WHAT THE TASK ASKS:
Write out each entry below exactly; the images do not belong in your copy.
────────
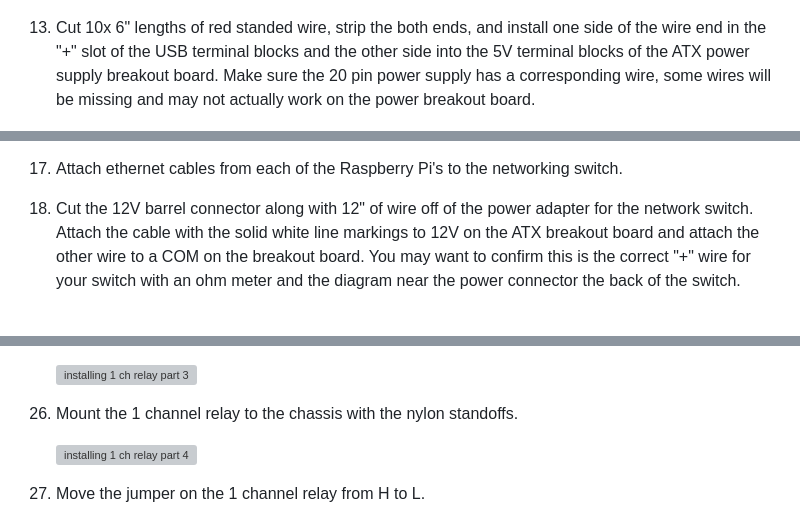
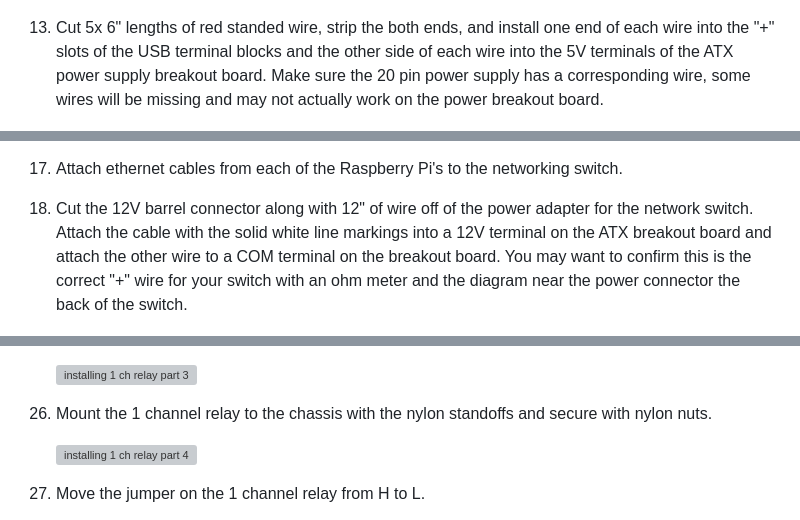
Before and after one commit to pawl/raspberry-pi-1u-server, a Markdown page: README.md, 3 parts joined by grey strips. Rendered like a GitHub page; grey boxes are pictures that could not be loaded.

```diff
--- a/README.md
+++ b/README.md
@@ -209,7 +209,7 @@ You will need to do this for each of the Raspberry Pi's:
 
     ![installing atx breakout board 6](https://raw.githubusercontent.com/pawl/raspberry-pi-1u-server/master/pictures/power_board_install_6.jpg)
 
-1. Cut 10x 6" lengths of red standed wire, strip the both ends, and install one side of the wire end in the "+" slot of the USB terminal blocks and the other side into the 5V terminal blocks of the ATX power supply breakout board. Make sure the 20 pin power supply has a corresponding wire, some wires will be missing and may not actually work on the power breakout board.
+1. Cut 5x 6" lengths of red standed wire, strip the both ends, and install one end of each wire into the "+" slots of the USB terminal blocks and the other side of each wire into the 5V terminals of the ATX power supply breakout board. Make sure the 20 pin power supply has a corresponding wire, some wires will be missing and may not actually work on the power breakout board.
 
     ![cutting wire for atx breakout board](https://raw.githubusercontent.com/pawl/raspberry-pi-1u-server/master/pictures/cutting_wire_3.jpg)
 
@@ -222,7 +222,7 @@ You will need to do this for each of the Raspberry Pi's:
 
 1. Remove the covers from the mounting tape adhesive on the bottom of the Pi cases and switch, then position them in the chassis. You will probably want to try to match the layout from the finished project above, but this may change depending on how many Raspberry Pi's you have.
 1. Attach ethernet cables from each of the Raspberry Pi's to the networking switch.
-1. Cut the 12V barrel connector along with 12" of wire off of the power adapter for the network switch. Attach the cable with the solid white line markings to 12V on the ATX breakout board and attach the other wire to a COM on the breakout board. You may want to confirm this is the correct "+" wire for your switch with an ohm meter and the diagram near the power connector the back of the switch.
+1. Cut the 12V barrel connector along with 12" of wire off of the power adapter for the network switch. Attach the cable with the solid white line markings into a 12V terminal on the ATX breakout board and attach the other wire to a COM terminal on the breakout board. You may want to confirm this is the correct "+" wire for your switch with an ohm meter and the diagram near the power connector the back of the switch.
 
     ![network switch positive negative](https://raw.githubusercontent.com/pawl/raspberry-pi-1u-server/master/pictures/longer_solid_line_12v.jpg)
 
@@ -249,7 +249,7 @@ You will need to do this for each of the Raspberry Pi's:
 
     ![installing 1 ch relay part 3](https://raw.githubusercontent.com/pawl/raspberry-pi-1u-server/master/pictures/relay_1_ch_install_3.jpg)
 
-1. Mount the 1 channel relay to the chassis with the nylon standoffs.
+1. Mount the 1 channel relay to the chassis with the nylon standoffs and secure with nylon nuts.
 
     ![installing 1 ch relay part 4](https://raw.githubusercontent.com/pawl/raspberry-pi-1u-server/master/pictures/relay_1_ch_install_4.jpg)
 
```
Also changed, not shown: other parts of README.md (+9 -7 lines), pictures/resistor_wire_1.jpg (added), pictures/resistor_wire_2.jpg (added).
────────
OUTPUT BELOW:
Before and after one commit to pawl/raspberry-pi-1u-server, a Markdown page: README.md, 3 parts joined by grey strips. Rendered like a GitHub page; grey boxes are pictures that could not be loaded.

```diff
--- a/README.md
+++ b/README.md
@@ -209,7 +209,7 @@ You will need to do this for each of the Raspberry Pi's:
 
     ![installing atx breakout board 6](https://raw.githubusercontent.com/pawl/raspberry-pi-1u-server/master/pictures/power_board_install_6.jpg)
 
-1. Cut 10x 6" lengths of red standed wire, strip the both ends, and install one side of the wire end in the "+" slot of the USB terminal blocks and the other side into the 5V terminal blocks of the ATX power supply breakout board. Make sure the 20 pin power supply has a corresponding wire, some wires will be missing and may not actually work on the power breakout board.
+1. Cut 5x 6" lengths of red standed wire, strip the both ends, and install one end of each wire into the "+" slots of the USB terminal blocks and the other side of each wire into the 5V terminals of the ATX power supply breakout board. Make sure the 20 pin power supply has a corresponding wire, some wires will be missing and may not actually work on the power breakout board.
 
     ![cutting wire for atx breakout board](https://raw.githubusercontent.com/pawl/raspberry-pi-1u-server/master/pictures/cutting_wire_3.jpg)
 
@@ -222,7 +222,7 @@ You will need to do this for each of the Raspberry Pi's:
 
 1. Remove the covers from the mounting tape adhesive on the bottom of the Pi cases and switch, then position them in the chassis. You will probably want to try to match the layout from the finished project above, but this may change depending on how many Raspberry Pi's you have.
 1. Attach ethernet cables from each of the Raspberry Pi's to the networking switch.
-1. Cut the 12V barrel connector along with 12" of wire off of the power adapter for the network switch. Attach the cable with the solid white line markings to 12V on the ATX breakout board and attach the other wire to a COM on the breakout board. You may want to confirm this is the correct "+" wire for your switch with an ohm meter and the diagram near the power connector the back of the switch.
+1. Cut the 12V barrel connector along with 12" of wire off of the power adapter for the network switch. Attach the cable with the solid white line markings into a 12V terminal on the ATX breakout board and attach the other wire to a COM terminal on the breakout board. You may want to confirm this is the correct "+" wire for your switch with an ohm meter and the diagram near the power connector the back of the switch.
 
     ![network switch positive negative](https://raw.githubusercontent.com/pawl/raspberry-pi-1u-server/master/pictures/longer_solid_line_12v.jpg)
 
@@ -249,7 +249,7 @@ You will need to do this for each of the Raspberry Pi's:
 
     ![installing 1 ch relay part 3](https://raw.githubusercontent.com/pawl/raspberry-pi-1u-server/master/pictures/relay_1_ch_install_3.jpg)
 
-1. Mount the 1 channel relay to the chassis with the nylon standoffs.
+1. Mount the 1 channel relay to the chassis with the nylon standoffs and secure with nylon nuts.
 
     ![installing 1 ch relay part 4](https://raw.githubusercontent.com/pawl/raspberry-pi-1u-server/master/pictures/relay_1_ch_install_4.jpg)
 
```
Also changed, not shown: other parts of README.md (+9 -7 lines), pictures/resistor_wire_1.jpg (added), pictures/resistor_wire_2.jpg (added).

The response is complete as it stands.